This week Augusta radio talk show host Austin Rhodes of WGAC was heard being dismissive of the 7% increase in homeowner electric utility bills over the past five years from the controversial Georgia Senate Bill 31, which passed in 2009 with help from Senator Hardie Davis. SB 31 was heatedly debated because the bill guaranteed Georgia Power a separate 11.5% return on two new nuclear reactor units being constructed at Plant Vogtle on the Savannah River in Burke County, giving opportunity for all manner of cost-shifting hanky-panky. The law also came under fire for paying advance profits of over $1 billion over and above the costs of building the units. The Georgia Public Service Commission, who had the staff to evaluate the technical parts of the bill and who actually has the rate setting authority in the state, was bypassed by the legislature, prompted and cheered on by a flock of as many as 70 lobbyists clogging the aisles. Finally, the legislation exempted industry from the onerous special rate increases, meaning that the full burden falls on small businesses and residential payers.

Augusta’s Senator Hardie Davis was hardly alone in focusing on the jobs created for several thousand workers, many of them temporary construction craftsmen, while disregarding the costs to the millions of Georgians of the burgeoning rates.

Let’s take a look at the effects of SB 31 so far on a residential power bill. On top of the SB 31 costs, one must also add the additional 1% TIA 2010 or TSPLOST tax that Hardie also voted for.

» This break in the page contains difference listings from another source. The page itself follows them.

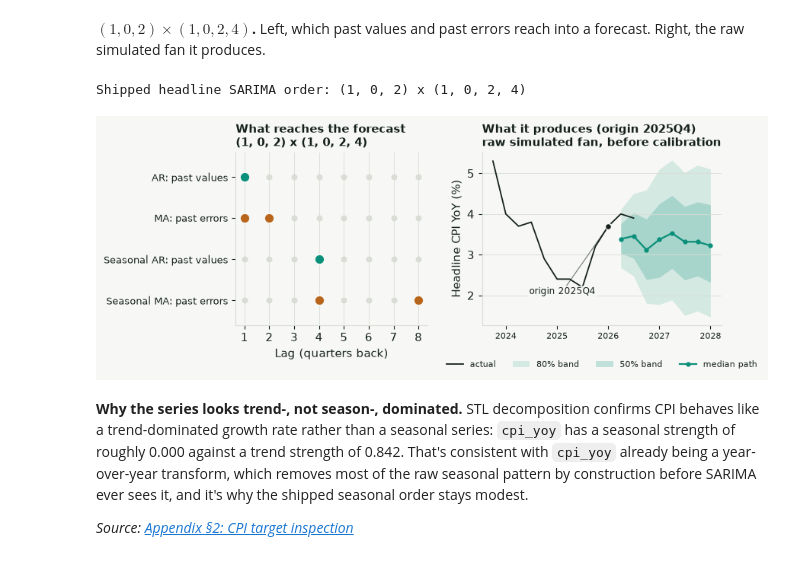
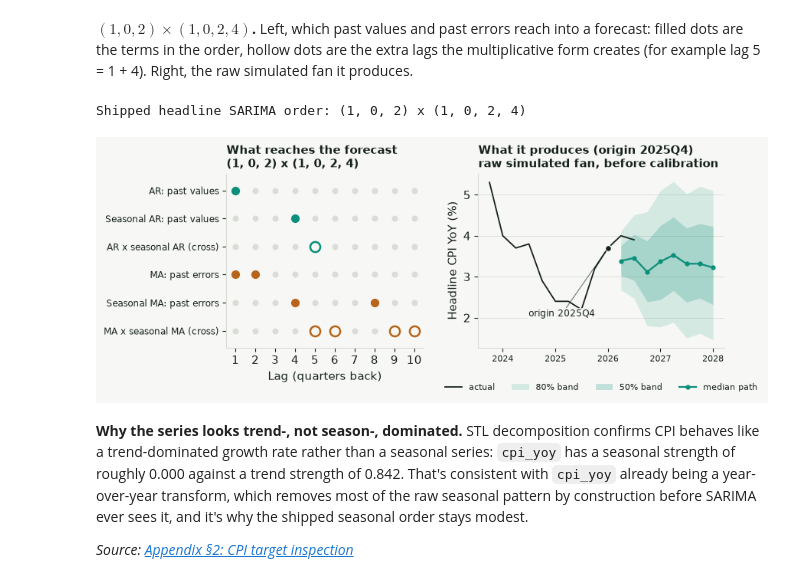
Before and after one commit to JuanVu1810/Australian-CPI-Forecast, a Jupyter notebook: book/australian_cpi_forecasting/04_modeling/41_sarima.ipynb, the cells around one changed output. Drawn from its saved outputs; the diff is of its cells as text; code cells hidden in the pictures.

```diff
--- a/book/australian_cpi_forecasting/04_modeling/41_sarima.ipynb
+++ b/book/australian_cpi_forecasting/04_modeling/41_sarima.ipynb
@@ -32,7 +32,7 @@ BLUE, PLUM, MUTED, ALERT = "#2f6db5", "#8a4f8a", "#9aa79f", "#c0392b"
 plt.rcParams.update({
     "figure.facecolor": PAPER, "axes.facecolor": PAPER, "axes.edgecolor": GRID,
     "axes.labelcolor": INK, "text.color": INK, "xtick.color": INK, "ytick.color": INK,
-    "font.size": 11, "axes.grid": True, "grid.color": GRID, "grid.linewidth": 0.6,
+    "font.size": 11, "axes.grid": False, "axes.axisbelow": True, "grid.color": GRID, "grid.linewidth": 0.6,
     "axes.spines.top": False, "axes.spines.right": False,
 })
 
@@ -45,7 +45,7 @@ def year_axis(ax, step=5):
 CURATED = PROJECT_ROOT / "data" / "curated" / "quarterly_macro_features.csv"
 RESULTS = PROJECT_ROOT / "reports" / "results"
 # %% [markdown]
-**$(1,0,2)\times(1,0,2,4)$.** Left, which past values and past errors reach into a forecast. Right, the raw simulated fan it produces.
+**$(1,0,2)\times(1,0,2,4)$.** Left, which past values and past errors reach into a forecast: filled dots are the terms in the order, hollow dots are the extra lags the multiplicative form creates (for example lag 5 = 1 + 4). Right, the raw simulated fan it produces.
 # %%
 def mark_time(ax, x, y, label, offset, ha="left", size=8.5):
     """A dot on the exact point (x, y) and a thin leader line to a text label `offset` points away."""
@@ -60,14 +60,19 @@ p, d, q = DEFAULT_ORDER
 P, D, Q, s = DEFAULT_SEASONAL_ORDER
 print(f"Shipped headline SARIMA order: {DEFAULT_ORDER} x {DEFAULT_SEASONAL_ORDER}")
 
-# which past values / past errors reach into a forecast, by lag (direct terms only)
+# which past values / past errors reach into a forecast, by lag. The model is multiplicative,
+# phi(B)Phi(B^s) and theta(B)Theta(B^s), so beyond the direct terms the products add cross lags.
+ar, ma = list(range(1, p + 1)), list(range(1, q + 1))
+sar, sma = [s * k for k in range(1, P + 1)], [s * k for k in range(1, Q + 1)]
 terms = {
-    "AR: past values": list(range(1, p + 1)),
-    "MA: past errors": list(range(1, q + 1)),
-    "Seasonal AR: past values": [s * k for k in range(1, P + 1)],
-    "Seasonal MA: past errors": [s * k for k in range(1, Q + 1)],
+    "AR: past values": ar,
+    "Seasonal AR: past values": sar,
+    "AR x seasonal AR (cross)": sorted({i + j for i in ar for j in sar}),
+    "MA: past errors": ma,
+    "Seasonal MA: past errors": sma,
+    "MA x seasonal MA (cross)": sorted({i + j for i in ma for j in sma}),
 }
-lags = list(range(1, 9))
+lags = list(range(1, max(max(v, default=1) for v in terms.values()) + 1))
 
 fan = pd.read_csv(PROJECT_ROOT / "reports/simulation_fan_sarima.csv")
 hist = pd.read_csv(RESULTS / "historical_indicators.csv")
@@ -75,39 +80,41 @@ hist = hist[hist["variable"] == "cpi_yoy"].sort_values("quarter").tail(12)
 q2d = lambda quarters: pd.PeriodIndex(quarters, freq="Q").to_timestamp(how="end")
 
 fig, (a, b) = plt.subplots(1, 2, figsize=(8.8, 3.7), gridspec_kw={"width_ratios": [1, 1.25]})
 for row, (name, at) in enumerate(terms.items()):
     y = len(terms) - 1 - row
     a.scatter(lags, [y] * len(lags), s=22, color=GRID, zorder=2)
-    a.scatter(at, [y] * len(at), s=90, color=ACCENT if "past values" in name else HIGHLIGHT,
-              edgecolor=PAPER, linewidth=1.4, zorder=3)
-a.set_yticks(range(len(terms)), list(terms)[::-1], fontsize=9)
+    colour = ACCENT if "AR" in name else HIGHLIGHT
+    if "cross" in name:
+        a.scatter(at, [y] * len(at), s=90, facecolor=PAPER, edgecolor=colour, linewidth=1.8, zorder=3)
+    else:
+        a.scatter(at, [y] * len(at), s=90, color=colour, edgecolor=PAPER, linewidth=1.4, zorder=3)
+a.set_yticks(range(len(terms)), list(terms)[::-1], fontsize=8.5)
 a.set_xticks(lags)
 a.set_xlabel("Lag (quarters back)")
 a.set_title(f"What reaches the forecast\n{DEFAULT_ORDER} x {DEFAULT_SEASONAL_ORDER}", loc="left",
             fontsize=10.5, fontweight="bold")
-a.grid(axis="y", visible=False)
 a.set_ylim(-0.6, len(terms) - 0.4)
 
 x_h, x_f = q2d(hist["quarter"]), q2d(fan["target_quarter"])
 b.plot(x_h, hist["value"], color=INK, linewidth=1.3, label="actual")
 b.fill_between(x_f, fan["p10"], fan["p90"], color=ACCENT, alpha=0.14, linewidth=0, label="80% band")
 b.fill_between(x_f, fan["p25"], fan["p75"], color=ACCENT, alpha=0.22, linewidth=0, label="50% band")
 b.plot(x_f, fan["median"], color=ACCENT, linewidth=1.6, marker="o", markersize=3.5, label="median path")
 origin_q = fan["forecast_origin"].iloc[0]
 o = hist[hist["quarter"] == origin_q].iloc[0]
 mark_time(b, q2d([origin_q])[0], o["value"], f"origin {origin_q}", (-12, -62), ha="right")
 b.set_title(f"What it produces (origin {fan['forecast_origin'].iloc[0]})\nraw simulated fan, before calibration",
             loc="left", fontsize=10.5, fontweight="bold")
 b.set_ylabel("Headline CPI YoY (%)")
 b.legend(frameon=False, fontsize=8, loc="upper center", bbox_to_anchor=(0.5, -0.16), ncol=4)
-b.grid(axis="x", visible=False)
+b.grid(axis="y", visible=True)
 year_axis(b, 1)
 b.tick_params(axis="x", labelsize=8)
 fig.tight_layout()
 plt.show()
 # %% [output]
 Shipped headline SARIMA order: (1, 0, 2) x (1, 0, 2, 4)
-[figure, old version]
+[figure, new version]
 # %% [markdown]
 **Why the series looks trend-, not season-, dominated.** STL decomposition confirms CPI behaves like a trend-dominated growth rate rather than a seasonal series: `cpi_yoy` has a seasonal strength of roughly 0.000 against a trend strength of 0.842. That's consistent with `cpi_yoy` already being a year-over-year transform, which removes most of the raw seasonal pattern by construction before SARIMA ever sees it, and it's why the shipped seasonal order stays modest.
 
```
Also changed, not shown: 23 other files.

The Hardie Tax and Rate Increase Total is nearly $13.

Hardie Power

Now consider how much the wages to cover that 7% increase have increased since 2009 to the latest available in 2012. WHOA! The average Georgian has actually lost almost another percent because of wage reductions. (Now to be honest the TSPLOST tax did not come in until 2013 but it certainly is in the mix now.)

The Hardie cost increases are compounding every year against falling wages and salaries.

To conclude, that is a power play Augustans cannot afford.

All the confirmation Austin and everyone else should need was said by fellow WGAC show host Clark Howard in the clip below.

Hardie Davis is Georgia Power’s best friend. Can Augusta afford him as its mayor with such disregard for the people?